**Version difference data:**
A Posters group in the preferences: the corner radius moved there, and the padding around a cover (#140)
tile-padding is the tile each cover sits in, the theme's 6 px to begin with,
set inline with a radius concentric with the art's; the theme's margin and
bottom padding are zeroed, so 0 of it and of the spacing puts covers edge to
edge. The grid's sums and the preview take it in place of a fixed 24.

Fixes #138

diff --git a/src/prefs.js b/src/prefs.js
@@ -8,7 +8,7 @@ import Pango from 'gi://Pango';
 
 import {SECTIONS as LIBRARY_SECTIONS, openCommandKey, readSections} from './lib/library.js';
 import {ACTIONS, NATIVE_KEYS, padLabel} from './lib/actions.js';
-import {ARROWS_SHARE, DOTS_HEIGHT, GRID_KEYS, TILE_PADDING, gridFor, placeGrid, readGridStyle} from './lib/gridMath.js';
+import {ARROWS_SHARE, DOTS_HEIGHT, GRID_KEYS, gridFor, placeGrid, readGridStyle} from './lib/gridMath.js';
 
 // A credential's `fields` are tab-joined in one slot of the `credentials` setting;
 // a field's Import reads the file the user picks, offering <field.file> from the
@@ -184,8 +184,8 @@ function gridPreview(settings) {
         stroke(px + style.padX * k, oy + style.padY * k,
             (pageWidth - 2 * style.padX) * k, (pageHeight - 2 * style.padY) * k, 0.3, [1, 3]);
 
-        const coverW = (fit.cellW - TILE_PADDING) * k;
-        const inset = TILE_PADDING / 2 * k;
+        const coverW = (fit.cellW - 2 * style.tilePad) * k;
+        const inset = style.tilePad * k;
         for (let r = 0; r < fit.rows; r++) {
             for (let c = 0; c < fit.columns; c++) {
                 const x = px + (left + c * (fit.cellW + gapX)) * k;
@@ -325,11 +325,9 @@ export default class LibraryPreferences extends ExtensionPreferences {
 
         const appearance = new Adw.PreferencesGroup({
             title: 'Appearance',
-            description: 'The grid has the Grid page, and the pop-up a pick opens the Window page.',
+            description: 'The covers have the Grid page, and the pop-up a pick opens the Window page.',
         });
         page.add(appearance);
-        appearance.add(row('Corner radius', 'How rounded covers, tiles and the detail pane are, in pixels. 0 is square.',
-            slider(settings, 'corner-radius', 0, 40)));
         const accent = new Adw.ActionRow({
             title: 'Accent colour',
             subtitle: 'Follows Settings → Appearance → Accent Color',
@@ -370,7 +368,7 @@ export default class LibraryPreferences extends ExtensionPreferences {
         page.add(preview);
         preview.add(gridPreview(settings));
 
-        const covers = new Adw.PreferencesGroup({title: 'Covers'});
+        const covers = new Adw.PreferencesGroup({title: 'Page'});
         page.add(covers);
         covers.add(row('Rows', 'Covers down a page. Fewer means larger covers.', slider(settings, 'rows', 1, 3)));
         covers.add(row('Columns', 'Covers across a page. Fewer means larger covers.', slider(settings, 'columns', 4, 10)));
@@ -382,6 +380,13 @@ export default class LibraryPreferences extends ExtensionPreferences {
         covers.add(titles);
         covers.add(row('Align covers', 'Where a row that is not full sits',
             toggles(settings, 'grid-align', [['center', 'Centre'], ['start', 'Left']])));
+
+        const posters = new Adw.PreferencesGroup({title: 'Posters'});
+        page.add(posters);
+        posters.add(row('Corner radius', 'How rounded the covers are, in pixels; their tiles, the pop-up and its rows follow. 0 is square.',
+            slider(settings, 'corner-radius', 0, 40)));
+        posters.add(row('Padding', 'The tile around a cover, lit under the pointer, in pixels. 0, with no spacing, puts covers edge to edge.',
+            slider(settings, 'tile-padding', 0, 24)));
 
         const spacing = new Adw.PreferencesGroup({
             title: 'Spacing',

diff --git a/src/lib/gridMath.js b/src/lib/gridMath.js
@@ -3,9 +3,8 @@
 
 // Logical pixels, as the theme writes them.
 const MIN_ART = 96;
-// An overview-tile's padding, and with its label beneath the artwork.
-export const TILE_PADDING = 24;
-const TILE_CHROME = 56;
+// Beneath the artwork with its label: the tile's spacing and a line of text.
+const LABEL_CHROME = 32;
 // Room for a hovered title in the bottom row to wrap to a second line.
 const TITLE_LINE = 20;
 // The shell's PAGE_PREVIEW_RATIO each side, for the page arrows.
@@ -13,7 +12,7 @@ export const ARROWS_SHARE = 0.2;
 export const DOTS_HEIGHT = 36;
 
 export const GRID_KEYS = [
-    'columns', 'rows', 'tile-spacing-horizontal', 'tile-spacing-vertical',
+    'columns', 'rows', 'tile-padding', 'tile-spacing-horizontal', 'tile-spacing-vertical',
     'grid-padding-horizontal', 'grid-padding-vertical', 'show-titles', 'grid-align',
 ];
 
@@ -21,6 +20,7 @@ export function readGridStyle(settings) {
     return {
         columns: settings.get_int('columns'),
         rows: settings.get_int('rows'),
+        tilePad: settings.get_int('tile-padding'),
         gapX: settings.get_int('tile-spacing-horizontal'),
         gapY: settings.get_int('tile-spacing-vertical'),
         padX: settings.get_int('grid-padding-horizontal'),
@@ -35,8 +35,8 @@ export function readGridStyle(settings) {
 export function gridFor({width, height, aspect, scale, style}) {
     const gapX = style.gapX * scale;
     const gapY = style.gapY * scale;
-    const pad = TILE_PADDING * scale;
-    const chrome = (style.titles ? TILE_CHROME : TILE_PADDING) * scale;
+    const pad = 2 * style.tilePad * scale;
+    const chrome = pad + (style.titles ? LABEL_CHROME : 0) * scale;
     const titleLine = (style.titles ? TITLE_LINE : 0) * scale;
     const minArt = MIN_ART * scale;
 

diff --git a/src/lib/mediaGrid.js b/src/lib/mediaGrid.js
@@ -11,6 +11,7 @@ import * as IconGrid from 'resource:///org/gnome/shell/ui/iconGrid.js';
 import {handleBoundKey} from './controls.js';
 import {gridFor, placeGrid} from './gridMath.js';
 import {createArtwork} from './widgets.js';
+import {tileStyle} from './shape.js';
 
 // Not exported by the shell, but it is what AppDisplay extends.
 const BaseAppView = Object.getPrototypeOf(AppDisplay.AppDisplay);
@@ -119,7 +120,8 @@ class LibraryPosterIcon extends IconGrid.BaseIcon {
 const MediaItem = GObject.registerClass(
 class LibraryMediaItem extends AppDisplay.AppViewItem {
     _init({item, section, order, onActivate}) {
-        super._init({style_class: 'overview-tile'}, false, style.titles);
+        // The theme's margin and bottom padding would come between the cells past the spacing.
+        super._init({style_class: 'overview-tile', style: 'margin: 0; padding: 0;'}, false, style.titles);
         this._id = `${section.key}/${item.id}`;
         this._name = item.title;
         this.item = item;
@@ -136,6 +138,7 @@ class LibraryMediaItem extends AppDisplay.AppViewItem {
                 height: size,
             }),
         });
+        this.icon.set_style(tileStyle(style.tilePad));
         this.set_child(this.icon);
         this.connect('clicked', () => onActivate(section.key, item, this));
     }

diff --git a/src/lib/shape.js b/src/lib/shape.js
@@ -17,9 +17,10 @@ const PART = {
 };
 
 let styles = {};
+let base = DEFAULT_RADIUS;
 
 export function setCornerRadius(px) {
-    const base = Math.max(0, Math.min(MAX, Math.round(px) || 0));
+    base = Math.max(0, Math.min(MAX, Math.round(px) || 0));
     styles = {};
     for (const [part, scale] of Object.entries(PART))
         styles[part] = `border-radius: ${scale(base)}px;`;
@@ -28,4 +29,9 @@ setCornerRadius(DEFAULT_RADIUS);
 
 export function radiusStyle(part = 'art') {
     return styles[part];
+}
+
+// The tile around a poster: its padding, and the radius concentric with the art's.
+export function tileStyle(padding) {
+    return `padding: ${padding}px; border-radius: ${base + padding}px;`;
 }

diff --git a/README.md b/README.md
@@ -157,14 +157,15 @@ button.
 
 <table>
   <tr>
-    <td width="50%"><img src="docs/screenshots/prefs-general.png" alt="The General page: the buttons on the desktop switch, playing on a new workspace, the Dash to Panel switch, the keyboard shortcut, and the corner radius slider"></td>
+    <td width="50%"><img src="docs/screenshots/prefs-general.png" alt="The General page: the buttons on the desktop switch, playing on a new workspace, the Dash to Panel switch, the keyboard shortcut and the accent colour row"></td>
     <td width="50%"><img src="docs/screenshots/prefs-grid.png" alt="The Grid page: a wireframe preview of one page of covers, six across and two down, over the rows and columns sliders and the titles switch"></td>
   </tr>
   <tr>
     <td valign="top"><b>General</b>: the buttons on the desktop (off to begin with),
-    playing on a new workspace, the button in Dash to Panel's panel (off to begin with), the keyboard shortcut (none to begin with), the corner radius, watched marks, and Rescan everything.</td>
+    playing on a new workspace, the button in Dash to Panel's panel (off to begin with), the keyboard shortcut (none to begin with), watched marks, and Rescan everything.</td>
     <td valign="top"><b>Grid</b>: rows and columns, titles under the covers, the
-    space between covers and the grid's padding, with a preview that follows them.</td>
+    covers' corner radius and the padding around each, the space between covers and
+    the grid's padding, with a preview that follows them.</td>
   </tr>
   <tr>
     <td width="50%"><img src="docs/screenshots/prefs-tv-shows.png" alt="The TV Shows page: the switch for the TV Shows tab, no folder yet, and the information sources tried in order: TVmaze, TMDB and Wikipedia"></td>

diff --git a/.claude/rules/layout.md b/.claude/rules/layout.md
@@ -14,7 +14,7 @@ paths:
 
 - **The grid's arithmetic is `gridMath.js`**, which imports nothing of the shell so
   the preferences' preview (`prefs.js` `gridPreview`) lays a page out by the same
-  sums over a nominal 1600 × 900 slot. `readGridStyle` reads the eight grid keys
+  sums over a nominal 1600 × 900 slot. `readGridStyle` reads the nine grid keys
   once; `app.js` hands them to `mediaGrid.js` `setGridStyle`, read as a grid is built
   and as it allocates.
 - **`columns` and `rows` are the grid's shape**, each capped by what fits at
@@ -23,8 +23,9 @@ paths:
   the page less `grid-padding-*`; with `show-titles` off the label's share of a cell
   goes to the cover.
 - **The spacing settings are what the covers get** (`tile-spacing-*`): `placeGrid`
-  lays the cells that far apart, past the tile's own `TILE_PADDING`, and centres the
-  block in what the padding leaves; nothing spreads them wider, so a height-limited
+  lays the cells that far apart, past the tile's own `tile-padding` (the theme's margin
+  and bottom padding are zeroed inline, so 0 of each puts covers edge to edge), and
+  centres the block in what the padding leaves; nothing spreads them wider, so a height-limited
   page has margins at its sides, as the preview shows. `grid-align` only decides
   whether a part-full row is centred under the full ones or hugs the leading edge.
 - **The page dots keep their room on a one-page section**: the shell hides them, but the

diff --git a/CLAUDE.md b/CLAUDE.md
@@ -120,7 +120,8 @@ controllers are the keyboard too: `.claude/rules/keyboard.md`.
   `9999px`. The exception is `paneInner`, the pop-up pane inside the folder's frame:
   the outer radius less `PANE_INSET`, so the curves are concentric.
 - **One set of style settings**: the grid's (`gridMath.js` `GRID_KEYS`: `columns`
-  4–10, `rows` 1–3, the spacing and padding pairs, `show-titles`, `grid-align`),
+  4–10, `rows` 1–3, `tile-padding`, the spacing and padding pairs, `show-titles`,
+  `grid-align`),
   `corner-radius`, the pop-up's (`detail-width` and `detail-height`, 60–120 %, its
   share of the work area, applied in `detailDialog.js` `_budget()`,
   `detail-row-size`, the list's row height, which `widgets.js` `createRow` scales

**WORK INSTRUCTION:** Using the entries above, output exactly the lines between the line holding "stroke(px + style.padX" and the line holding "style.tilePad) * k;", end lines included, and nothing more.

**OUTPUT FOR THIS EXERCISE:**
         stroke(px + style.padX * k, oy + style.padY * k,
             (pageWidth - 2 * style.padX) * k, (pageHeight - 2 * style.padY) * k, 0.3, [1, 3]);
 
-        const coverW = (fit.cellW - TILE_PADDING) * k;
-        const inset = TILE_PADDING / 2 * k;
+        const coverW = (fit.cellW - 2 * style.tilePad) * k;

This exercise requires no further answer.